Below are the records; count how many of their lines hold the string "Username" and give the number alone.

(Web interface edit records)
================================

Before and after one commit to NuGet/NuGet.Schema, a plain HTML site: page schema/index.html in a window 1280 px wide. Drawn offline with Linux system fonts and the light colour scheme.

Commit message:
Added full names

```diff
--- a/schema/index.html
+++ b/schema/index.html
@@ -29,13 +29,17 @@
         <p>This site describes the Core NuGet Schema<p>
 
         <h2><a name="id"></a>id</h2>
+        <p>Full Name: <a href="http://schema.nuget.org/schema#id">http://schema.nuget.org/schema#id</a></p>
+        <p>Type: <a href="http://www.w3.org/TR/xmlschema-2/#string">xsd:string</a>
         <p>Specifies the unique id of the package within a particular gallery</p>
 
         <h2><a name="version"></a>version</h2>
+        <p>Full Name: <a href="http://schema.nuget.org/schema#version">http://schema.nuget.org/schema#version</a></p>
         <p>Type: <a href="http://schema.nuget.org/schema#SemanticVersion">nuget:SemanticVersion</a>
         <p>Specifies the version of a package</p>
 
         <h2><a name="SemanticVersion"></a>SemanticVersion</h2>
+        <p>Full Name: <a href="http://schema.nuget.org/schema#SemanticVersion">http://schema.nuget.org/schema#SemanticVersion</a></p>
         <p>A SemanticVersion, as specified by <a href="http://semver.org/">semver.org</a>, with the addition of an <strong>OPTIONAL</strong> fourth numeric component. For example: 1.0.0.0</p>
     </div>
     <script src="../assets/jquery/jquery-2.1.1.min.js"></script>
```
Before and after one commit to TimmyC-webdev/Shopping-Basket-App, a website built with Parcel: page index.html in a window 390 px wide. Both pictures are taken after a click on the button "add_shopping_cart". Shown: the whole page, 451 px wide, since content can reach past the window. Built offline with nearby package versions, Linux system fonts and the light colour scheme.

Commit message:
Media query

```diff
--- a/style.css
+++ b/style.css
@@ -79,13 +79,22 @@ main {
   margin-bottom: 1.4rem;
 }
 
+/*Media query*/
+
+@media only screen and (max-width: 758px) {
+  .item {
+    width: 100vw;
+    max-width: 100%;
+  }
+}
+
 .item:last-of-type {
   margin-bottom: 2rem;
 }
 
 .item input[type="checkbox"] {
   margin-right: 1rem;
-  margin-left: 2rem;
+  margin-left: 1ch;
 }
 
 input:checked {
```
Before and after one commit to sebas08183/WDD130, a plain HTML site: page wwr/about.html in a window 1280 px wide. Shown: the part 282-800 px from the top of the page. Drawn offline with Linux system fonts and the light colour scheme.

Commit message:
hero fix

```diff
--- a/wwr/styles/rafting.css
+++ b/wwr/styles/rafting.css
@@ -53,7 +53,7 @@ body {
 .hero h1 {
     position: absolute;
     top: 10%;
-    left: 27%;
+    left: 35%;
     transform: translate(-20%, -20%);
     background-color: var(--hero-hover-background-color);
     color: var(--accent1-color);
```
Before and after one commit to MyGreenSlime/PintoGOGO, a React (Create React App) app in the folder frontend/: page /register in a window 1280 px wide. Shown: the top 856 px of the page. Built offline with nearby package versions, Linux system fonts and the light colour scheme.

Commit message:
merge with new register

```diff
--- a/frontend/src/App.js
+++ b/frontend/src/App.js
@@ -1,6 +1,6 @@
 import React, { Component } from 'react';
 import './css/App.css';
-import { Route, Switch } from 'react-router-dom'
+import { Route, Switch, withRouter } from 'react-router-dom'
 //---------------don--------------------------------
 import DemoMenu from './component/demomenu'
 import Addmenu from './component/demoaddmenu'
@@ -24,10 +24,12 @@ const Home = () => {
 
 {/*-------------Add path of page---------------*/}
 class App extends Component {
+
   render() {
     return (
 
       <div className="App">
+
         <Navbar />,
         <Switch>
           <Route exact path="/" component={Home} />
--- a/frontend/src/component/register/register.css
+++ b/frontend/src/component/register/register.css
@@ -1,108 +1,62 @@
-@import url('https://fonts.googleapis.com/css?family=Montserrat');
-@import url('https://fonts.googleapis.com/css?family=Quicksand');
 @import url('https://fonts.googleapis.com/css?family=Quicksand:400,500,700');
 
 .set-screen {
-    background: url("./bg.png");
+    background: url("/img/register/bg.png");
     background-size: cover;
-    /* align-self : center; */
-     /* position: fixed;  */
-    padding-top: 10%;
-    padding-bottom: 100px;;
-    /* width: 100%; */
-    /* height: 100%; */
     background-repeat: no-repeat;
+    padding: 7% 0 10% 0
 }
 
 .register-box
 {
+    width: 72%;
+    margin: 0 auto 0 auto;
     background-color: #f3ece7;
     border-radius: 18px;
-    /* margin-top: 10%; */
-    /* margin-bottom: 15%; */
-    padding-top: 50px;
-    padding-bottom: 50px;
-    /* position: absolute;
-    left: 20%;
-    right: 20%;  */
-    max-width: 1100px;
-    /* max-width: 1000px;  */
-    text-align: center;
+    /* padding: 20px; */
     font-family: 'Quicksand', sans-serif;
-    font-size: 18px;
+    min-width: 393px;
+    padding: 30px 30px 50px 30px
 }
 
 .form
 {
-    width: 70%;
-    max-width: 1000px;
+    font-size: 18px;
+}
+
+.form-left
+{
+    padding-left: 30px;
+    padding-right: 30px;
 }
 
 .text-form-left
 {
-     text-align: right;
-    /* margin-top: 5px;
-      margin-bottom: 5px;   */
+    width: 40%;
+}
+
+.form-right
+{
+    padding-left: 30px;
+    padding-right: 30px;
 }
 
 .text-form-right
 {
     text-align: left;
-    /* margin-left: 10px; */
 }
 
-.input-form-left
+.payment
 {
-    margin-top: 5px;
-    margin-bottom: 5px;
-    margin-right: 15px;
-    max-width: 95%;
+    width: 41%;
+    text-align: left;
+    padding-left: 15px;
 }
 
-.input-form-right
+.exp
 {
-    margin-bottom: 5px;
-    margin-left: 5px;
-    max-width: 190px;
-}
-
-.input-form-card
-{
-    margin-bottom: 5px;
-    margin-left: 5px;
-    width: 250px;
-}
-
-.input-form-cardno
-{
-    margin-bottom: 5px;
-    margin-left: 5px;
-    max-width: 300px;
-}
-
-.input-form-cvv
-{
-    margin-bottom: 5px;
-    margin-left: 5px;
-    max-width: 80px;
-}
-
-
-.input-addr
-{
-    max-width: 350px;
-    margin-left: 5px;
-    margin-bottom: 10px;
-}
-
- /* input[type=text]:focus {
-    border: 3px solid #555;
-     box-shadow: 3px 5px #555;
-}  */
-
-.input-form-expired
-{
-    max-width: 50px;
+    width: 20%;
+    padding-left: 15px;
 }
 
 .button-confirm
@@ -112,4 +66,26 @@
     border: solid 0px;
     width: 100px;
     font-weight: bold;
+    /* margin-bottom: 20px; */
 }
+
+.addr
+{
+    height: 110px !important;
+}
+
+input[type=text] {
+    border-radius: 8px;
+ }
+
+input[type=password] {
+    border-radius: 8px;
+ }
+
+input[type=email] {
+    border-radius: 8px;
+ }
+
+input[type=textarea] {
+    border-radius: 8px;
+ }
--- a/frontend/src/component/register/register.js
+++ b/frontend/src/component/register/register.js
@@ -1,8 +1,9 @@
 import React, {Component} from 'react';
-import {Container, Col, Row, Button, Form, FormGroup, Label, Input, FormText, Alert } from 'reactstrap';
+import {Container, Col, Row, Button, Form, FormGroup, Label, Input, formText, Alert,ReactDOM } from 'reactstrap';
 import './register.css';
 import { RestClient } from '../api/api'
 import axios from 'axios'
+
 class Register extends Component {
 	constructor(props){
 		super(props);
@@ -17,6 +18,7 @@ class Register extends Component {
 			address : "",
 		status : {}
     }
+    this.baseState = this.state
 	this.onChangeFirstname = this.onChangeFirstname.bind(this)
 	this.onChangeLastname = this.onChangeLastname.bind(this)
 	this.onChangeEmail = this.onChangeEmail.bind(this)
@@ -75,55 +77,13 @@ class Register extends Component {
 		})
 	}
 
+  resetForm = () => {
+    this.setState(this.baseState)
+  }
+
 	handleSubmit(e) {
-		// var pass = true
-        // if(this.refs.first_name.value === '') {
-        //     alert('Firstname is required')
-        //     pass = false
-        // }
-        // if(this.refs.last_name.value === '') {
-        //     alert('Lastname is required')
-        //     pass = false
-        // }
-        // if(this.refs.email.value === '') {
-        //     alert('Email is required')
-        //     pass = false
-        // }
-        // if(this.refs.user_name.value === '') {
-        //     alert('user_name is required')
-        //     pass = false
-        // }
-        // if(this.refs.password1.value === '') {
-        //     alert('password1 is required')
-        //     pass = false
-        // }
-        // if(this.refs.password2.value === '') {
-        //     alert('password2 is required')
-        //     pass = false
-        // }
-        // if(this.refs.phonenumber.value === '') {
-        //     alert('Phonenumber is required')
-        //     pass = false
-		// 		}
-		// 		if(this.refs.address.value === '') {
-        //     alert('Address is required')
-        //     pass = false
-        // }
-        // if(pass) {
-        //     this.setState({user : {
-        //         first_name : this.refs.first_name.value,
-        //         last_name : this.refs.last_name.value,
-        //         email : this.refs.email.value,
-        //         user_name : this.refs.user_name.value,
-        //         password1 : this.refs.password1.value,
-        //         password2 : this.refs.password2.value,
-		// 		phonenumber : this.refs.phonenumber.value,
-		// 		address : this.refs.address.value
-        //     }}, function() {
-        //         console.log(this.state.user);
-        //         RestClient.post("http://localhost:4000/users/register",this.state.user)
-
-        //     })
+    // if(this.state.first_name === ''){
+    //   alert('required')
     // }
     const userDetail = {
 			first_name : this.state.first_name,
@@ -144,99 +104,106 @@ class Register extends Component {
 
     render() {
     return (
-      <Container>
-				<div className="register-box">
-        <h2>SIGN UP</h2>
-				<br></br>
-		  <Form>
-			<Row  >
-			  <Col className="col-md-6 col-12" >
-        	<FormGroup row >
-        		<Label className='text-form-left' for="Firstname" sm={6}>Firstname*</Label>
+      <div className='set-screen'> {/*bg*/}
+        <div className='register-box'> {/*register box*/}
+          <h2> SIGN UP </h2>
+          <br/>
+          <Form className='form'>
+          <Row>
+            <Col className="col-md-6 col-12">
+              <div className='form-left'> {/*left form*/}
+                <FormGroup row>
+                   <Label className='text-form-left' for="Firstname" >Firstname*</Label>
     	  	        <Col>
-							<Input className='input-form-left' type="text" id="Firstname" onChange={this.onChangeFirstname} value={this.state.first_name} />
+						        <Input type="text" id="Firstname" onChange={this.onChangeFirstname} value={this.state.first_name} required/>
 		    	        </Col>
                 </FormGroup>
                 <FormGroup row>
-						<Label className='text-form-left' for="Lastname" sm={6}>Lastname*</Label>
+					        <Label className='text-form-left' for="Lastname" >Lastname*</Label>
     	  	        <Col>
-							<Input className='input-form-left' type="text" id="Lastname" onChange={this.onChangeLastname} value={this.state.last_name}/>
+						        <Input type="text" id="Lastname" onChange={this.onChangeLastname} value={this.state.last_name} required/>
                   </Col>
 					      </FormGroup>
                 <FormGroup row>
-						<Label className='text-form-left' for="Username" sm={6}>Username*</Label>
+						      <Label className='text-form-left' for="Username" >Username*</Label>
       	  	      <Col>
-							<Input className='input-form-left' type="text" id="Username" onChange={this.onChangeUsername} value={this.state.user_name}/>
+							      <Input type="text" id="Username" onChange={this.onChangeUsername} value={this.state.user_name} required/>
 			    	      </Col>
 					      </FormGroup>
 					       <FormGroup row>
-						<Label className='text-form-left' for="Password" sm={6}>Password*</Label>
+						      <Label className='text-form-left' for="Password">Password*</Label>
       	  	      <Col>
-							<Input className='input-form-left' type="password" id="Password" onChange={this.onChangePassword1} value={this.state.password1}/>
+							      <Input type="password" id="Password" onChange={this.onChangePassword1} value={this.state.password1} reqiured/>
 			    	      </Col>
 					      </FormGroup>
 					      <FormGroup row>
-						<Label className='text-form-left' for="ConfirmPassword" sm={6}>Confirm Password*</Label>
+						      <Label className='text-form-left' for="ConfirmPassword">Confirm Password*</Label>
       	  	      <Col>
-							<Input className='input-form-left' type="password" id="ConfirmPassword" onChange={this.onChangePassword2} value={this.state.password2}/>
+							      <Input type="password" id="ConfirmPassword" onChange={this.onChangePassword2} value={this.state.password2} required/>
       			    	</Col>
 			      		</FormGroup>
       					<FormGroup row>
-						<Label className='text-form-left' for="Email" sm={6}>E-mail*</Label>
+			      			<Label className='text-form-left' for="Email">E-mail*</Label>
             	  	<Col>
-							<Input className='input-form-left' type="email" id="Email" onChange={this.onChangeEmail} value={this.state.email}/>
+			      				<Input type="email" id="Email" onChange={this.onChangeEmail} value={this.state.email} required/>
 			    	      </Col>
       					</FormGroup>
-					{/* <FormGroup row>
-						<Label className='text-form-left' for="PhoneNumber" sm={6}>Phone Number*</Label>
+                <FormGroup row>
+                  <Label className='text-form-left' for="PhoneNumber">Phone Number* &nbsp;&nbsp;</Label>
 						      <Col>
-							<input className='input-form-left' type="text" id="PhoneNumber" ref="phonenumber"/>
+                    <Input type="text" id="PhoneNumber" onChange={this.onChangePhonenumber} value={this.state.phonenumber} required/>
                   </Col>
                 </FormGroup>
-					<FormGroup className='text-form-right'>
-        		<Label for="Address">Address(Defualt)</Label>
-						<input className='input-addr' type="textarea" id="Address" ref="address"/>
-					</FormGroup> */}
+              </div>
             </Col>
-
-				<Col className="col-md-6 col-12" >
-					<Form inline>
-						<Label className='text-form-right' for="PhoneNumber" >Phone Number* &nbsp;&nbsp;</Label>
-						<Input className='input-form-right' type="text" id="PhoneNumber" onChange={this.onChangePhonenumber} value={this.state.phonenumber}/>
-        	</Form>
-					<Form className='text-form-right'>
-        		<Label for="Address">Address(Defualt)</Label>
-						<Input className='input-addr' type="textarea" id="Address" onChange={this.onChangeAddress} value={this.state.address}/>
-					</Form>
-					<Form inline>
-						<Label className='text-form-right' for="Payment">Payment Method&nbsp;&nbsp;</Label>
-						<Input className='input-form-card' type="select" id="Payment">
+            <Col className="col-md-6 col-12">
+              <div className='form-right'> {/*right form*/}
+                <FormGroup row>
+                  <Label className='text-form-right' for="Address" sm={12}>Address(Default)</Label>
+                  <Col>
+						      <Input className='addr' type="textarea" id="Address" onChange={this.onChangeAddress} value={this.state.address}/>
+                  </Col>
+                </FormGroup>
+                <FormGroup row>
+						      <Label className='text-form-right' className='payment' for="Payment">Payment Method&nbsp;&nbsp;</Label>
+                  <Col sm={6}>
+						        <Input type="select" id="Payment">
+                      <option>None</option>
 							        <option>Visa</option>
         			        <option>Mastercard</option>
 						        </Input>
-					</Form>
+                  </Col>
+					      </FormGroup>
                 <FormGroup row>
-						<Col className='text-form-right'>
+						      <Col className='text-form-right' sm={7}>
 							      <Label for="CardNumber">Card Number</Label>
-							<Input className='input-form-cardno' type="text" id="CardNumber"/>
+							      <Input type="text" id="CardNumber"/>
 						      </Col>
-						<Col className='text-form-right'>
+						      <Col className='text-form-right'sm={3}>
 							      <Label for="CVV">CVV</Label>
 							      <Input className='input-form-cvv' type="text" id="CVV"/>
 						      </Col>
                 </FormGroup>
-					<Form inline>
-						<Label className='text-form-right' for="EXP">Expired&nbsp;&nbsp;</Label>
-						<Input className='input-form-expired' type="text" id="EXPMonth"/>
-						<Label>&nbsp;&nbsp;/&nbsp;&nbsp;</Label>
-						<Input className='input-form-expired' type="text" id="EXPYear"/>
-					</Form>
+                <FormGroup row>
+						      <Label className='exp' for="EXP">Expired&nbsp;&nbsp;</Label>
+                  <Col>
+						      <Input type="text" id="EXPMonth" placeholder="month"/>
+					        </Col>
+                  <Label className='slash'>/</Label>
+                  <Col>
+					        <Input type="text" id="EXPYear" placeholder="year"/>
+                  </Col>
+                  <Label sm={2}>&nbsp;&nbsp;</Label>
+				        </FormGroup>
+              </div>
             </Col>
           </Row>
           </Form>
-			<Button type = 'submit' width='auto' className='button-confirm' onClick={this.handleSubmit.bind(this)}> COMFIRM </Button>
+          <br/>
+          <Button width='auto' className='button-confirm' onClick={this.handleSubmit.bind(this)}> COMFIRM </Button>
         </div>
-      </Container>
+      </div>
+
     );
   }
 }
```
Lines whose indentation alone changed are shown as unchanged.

================================

§ Solved problem
4